*Problem to work on*. Please say how many lines in the records contain the word "widget", giving only the number.

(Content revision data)
══════
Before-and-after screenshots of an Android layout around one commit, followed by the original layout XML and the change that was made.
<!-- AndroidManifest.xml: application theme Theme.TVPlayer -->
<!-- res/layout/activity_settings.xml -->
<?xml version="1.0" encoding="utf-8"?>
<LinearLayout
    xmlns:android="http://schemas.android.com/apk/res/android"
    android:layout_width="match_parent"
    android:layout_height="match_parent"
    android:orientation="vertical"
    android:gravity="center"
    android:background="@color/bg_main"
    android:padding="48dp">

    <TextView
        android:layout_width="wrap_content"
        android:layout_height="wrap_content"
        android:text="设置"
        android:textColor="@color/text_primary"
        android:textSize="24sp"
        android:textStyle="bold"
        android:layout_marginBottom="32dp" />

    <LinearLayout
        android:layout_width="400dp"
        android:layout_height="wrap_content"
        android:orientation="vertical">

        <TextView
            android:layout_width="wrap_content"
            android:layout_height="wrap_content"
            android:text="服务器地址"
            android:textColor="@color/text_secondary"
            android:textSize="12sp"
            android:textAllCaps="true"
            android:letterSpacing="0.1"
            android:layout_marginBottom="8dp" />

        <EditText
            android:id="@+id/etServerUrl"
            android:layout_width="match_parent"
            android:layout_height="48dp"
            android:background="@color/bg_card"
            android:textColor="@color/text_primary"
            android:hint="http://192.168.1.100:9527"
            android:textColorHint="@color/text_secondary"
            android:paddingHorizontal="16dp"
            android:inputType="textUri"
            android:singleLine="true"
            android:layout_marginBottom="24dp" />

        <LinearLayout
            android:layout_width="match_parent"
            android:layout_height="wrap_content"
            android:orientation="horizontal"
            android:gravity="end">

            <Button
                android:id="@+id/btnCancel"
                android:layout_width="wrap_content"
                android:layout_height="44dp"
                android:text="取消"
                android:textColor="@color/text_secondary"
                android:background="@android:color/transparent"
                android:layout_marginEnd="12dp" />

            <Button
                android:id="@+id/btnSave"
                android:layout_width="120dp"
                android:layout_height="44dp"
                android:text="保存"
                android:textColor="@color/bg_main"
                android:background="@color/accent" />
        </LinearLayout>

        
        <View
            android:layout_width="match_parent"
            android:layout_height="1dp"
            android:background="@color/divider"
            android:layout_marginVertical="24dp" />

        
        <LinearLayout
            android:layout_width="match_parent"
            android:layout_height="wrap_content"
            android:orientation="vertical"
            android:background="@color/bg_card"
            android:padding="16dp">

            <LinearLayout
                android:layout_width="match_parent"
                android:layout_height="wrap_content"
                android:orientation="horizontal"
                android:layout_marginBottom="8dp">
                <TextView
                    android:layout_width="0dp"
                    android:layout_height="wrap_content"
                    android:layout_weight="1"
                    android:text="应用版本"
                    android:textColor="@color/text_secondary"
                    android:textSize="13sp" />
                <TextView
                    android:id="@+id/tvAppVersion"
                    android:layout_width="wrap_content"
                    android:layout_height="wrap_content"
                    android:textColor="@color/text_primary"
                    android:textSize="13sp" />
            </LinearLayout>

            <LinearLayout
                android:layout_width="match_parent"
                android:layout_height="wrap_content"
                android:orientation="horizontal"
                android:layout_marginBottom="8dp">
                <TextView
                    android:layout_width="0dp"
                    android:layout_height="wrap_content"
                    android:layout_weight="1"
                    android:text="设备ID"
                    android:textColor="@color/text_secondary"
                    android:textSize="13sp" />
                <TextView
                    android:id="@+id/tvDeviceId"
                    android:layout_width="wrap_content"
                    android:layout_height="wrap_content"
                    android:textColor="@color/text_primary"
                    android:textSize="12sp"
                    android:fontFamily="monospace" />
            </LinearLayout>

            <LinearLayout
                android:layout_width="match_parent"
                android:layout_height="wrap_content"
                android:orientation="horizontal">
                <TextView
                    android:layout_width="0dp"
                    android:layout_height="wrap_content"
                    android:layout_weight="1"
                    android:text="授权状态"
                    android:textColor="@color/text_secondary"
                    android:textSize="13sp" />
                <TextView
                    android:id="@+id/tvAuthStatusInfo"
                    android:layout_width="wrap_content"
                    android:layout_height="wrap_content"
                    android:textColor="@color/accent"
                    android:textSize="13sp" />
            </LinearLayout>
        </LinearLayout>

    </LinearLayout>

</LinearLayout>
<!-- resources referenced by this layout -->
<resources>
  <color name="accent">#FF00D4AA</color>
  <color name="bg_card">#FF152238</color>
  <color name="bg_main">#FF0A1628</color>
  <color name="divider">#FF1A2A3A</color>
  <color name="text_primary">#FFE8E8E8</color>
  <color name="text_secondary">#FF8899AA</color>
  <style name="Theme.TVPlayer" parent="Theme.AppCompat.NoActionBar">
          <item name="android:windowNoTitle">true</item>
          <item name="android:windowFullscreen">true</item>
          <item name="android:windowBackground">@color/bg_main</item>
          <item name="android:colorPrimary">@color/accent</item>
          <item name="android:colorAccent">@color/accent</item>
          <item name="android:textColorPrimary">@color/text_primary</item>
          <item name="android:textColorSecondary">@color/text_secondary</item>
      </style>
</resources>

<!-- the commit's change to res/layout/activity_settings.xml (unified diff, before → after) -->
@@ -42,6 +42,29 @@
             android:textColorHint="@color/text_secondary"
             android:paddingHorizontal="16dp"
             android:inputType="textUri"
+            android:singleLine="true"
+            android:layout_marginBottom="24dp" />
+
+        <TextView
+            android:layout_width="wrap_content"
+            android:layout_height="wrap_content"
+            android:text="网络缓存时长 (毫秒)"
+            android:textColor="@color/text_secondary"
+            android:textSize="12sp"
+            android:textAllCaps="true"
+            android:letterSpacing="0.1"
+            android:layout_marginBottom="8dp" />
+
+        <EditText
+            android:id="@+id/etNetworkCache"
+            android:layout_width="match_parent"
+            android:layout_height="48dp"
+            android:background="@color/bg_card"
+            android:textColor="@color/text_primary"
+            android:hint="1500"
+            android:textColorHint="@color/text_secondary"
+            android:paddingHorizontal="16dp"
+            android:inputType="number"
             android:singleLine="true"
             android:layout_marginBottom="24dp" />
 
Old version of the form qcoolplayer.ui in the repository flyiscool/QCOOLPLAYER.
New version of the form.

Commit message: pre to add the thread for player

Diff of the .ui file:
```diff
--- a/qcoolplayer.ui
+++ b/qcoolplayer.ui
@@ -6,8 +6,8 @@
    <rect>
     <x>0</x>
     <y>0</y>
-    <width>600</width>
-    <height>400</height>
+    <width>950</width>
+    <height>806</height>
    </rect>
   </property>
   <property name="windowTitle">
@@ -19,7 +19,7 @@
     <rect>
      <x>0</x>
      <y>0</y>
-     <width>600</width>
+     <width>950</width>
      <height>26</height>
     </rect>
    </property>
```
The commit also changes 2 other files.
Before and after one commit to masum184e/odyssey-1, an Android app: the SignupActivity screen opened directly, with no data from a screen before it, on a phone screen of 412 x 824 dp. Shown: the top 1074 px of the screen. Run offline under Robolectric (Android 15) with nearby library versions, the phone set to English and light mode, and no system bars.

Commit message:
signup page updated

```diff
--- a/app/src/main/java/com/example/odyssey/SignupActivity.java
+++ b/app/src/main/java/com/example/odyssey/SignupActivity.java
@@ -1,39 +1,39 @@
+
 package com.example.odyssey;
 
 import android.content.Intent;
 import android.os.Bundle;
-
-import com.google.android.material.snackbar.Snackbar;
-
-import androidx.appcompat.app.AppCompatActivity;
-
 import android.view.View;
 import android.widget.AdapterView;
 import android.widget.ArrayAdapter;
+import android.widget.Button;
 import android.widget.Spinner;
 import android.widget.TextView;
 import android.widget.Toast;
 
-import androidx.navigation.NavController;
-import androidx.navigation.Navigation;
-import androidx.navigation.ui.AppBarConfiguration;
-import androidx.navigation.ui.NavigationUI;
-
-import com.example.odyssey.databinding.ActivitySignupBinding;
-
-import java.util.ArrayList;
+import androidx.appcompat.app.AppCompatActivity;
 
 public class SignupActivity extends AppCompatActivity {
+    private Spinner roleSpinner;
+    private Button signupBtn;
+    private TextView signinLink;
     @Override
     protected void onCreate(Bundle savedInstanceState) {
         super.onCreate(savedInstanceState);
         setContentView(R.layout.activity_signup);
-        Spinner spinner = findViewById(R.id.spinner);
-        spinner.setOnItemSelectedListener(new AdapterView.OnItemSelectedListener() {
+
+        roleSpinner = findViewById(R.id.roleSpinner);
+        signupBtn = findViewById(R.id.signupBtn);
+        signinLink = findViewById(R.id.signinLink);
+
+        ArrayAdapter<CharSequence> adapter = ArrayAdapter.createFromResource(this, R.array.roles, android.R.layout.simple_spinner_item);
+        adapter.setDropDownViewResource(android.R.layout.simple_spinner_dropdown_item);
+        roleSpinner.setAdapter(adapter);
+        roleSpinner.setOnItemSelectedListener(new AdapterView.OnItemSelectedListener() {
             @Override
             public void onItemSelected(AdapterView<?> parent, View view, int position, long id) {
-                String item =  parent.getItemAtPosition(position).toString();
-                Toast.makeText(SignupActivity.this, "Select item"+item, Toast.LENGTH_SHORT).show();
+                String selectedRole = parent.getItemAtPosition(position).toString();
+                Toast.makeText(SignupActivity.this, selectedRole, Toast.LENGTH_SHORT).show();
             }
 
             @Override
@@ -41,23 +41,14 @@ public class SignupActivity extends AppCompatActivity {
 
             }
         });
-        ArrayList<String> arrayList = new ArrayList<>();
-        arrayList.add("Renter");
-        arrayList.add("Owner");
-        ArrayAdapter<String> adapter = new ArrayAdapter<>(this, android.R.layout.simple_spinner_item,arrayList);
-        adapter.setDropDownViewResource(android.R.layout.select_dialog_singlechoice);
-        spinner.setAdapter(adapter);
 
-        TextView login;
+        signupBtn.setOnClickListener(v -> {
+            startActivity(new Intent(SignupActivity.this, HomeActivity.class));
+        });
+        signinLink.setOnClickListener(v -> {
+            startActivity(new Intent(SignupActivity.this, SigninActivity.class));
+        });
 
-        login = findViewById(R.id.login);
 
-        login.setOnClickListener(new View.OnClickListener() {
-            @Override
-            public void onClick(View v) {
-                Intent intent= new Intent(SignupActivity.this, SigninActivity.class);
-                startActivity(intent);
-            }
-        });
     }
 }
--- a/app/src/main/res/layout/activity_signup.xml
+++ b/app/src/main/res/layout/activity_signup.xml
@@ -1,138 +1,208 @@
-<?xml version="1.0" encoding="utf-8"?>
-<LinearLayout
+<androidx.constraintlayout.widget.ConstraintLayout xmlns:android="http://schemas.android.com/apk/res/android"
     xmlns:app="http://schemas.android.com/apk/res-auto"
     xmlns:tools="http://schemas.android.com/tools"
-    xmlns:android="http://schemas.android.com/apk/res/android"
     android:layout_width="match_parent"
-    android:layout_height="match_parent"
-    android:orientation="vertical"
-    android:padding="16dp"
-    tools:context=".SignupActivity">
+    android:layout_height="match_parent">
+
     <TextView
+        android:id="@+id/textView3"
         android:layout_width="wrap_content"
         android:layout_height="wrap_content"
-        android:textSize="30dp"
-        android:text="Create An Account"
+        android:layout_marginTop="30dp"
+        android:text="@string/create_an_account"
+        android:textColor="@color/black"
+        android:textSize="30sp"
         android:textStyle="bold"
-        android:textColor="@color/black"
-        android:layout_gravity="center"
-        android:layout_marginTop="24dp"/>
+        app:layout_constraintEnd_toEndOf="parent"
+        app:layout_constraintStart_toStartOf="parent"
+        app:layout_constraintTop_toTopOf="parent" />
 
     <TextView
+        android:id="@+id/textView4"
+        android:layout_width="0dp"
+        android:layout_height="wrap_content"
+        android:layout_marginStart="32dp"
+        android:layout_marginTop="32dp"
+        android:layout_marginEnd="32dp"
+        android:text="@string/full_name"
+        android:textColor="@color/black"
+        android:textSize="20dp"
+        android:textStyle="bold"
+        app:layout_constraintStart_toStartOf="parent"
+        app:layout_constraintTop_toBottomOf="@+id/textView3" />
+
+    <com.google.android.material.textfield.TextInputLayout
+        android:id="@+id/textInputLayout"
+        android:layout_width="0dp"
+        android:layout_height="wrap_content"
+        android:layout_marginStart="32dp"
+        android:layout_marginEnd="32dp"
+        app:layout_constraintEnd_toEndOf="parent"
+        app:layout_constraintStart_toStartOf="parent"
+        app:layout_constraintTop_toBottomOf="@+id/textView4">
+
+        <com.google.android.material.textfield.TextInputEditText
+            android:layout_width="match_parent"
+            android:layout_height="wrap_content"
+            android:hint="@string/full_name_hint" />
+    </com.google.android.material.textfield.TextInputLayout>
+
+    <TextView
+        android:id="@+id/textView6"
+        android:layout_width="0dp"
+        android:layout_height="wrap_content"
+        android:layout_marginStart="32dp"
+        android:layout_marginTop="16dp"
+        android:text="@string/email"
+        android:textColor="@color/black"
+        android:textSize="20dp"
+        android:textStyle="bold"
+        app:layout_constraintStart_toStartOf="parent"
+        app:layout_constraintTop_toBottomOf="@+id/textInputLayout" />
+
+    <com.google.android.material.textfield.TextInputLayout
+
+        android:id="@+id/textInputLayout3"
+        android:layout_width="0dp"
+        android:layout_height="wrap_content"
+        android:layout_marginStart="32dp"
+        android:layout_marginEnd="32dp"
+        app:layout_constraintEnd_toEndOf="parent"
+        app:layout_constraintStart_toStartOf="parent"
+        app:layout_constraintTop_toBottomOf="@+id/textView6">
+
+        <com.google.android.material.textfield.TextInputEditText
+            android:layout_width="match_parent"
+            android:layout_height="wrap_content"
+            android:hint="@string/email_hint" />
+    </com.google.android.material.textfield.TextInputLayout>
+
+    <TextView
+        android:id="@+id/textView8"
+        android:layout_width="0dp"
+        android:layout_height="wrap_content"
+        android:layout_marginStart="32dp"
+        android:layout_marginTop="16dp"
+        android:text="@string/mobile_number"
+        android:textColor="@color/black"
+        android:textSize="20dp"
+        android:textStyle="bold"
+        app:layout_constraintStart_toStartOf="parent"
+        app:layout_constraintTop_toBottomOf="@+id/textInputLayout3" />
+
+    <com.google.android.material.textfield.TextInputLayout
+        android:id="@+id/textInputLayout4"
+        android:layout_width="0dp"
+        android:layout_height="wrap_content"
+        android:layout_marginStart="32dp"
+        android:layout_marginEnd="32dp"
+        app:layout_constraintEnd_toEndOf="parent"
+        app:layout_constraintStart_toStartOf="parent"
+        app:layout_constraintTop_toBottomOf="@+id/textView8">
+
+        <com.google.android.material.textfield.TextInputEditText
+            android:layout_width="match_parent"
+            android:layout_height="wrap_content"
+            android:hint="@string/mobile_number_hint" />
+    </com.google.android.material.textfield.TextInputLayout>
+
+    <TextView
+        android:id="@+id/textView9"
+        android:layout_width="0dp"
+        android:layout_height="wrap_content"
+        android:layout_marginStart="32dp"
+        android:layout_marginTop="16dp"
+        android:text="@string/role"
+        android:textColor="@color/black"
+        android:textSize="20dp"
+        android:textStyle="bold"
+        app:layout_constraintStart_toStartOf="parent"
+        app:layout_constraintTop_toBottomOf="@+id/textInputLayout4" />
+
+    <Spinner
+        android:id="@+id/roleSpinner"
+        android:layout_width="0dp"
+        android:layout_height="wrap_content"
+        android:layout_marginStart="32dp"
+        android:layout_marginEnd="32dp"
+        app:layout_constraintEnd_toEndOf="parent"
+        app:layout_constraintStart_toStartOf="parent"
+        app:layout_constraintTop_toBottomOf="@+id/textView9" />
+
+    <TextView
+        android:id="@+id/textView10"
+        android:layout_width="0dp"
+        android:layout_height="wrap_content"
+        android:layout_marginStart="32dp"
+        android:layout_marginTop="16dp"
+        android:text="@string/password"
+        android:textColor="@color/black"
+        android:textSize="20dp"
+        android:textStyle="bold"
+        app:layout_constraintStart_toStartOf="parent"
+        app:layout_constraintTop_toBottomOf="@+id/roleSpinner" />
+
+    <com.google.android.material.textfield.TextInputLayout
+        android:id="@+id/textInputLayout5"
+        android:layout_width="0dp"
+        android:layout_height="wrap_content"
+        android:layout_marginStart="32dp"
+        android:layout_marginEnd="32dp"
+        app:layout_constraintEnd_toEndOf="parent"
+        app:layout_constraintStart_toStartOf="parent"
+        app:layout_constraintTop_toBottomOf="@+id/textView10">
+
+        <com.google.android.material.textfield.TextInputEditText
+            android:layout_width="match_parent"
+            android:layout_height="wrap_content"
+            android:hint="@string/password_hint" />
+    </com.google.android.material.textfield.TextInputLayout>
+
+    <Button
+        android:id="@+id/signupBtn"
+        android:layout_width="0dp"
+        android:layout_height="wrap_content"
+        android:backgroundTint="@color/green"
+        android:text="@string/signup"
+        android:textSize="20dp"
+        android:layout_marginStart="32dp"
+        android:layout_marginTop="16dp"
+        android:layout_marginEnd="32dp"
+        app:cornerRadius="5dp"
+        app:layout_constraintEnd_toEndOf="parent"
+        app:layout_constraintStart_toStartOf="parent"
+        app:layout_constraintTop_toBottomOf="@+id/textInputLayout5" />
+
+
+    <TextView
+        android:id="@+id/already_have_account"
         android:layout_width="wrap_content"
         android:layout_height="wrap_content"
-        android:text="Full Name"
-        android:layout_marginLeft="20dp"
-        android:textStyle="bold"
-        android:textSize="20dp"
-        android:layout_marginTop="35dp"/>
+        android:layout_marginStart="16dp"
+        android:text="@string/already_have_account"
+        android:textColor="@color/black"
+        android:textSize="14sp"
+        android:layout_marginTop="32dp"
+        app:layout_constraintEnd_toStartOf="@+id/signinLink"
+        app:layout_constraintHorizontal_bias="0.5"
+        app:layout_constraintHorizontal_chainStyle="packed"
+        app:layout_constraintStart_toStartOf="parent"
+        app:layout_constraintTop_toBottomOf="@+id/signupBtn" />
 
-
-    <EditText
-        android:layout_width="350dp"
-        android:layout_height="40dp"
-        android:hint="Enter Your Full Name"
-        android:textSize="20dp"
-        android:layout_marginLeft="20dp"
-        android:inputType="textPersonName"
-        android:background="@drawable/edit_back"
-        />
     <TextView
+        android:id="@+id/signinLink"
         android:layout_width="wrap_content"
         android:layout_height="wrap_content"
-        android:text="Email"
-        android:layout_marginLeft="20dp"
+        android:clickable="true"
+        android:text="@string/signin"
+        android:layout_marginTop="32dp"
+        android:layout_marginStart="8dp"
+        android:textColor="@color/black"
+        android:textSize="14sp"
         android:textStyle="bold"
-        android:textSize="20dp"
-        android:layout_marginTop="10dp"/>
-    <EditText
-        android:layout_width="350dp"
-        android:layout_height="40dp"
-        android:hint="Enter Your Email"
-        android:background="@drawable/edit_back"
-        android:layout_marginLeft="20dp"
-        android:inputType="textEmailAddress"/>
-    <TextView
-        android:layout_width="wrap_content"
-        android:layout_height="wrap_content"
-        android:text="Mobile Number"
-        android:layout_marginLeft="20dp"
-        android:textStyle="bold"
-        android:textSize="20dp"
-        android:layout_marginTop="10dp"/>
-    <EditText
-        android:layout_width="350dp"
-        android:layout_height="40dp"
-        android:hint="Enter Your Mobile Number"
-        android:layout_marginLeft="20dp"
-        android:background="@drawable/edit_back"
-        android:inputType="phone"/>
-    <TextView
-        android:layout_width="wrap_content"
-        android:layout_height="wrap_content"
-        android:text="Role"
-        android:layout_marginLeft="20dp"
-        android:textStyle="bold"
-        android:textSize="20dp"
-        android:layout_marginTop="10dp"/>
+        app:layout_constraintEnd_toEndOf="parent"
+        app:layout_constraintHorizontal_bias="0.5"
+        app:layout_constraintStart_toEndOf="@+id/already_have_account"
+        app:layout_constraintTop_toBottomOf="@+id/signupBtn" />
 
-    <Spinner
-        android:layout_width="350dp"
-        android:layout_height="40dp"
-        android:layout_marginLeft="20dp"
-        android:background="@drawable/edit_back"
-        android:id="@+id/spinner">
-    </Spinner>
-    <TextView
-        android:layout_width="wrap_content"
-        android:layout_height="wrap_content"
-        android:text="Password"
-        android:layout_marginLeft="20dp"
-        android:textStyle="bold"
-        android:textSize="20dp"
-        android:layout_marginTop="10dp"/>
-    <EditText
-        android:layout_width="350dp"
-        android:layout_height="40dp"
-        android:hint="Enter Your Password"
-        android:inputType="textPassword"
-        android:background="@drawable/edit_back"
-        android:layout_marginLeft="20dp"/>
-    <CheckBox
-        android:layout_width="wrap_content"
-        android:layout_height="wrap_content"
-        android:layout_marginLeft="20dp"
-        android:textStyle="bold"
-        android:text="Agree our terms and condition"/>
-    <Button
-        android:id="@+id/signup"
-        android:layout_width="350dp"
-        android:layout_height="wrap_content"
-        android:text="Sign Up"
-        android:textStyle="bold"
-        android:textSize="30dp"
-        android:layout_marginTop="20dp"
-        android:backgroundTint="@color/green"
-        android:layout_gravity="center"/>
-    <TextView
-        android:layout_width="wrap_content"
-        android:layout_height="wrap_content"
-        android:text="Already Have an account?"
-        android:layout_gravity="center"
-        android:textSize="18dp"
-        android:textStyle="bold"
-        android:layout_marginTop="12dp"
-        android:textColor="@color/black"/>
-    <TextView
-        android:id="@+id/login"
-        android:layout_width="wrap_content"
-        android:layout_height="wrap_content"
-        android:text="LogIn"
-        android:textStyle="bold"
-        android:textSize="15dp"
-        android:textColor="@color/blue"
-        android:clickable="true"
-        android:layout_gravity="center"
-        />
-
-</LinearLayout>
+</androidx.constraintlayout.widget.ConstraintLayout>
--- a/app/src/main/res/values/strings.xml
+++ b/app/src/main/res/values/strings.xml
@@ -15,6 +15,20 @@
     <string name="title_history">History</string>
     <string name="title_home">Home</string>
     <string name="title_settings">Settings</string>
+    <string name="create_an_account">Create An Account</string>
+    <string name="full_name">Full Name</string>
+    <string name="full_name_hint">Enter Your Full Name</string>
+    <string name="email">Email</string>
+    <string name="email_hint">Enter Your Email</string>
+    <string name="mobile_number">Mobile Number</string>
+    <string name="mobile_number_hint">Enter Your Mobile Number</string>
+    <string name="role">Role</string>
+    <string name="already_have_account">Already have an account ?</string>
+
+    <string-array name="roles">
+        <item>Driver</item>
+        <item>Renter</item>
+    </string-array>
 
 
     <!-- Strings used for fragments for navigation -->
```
══════
*Answer area*. 8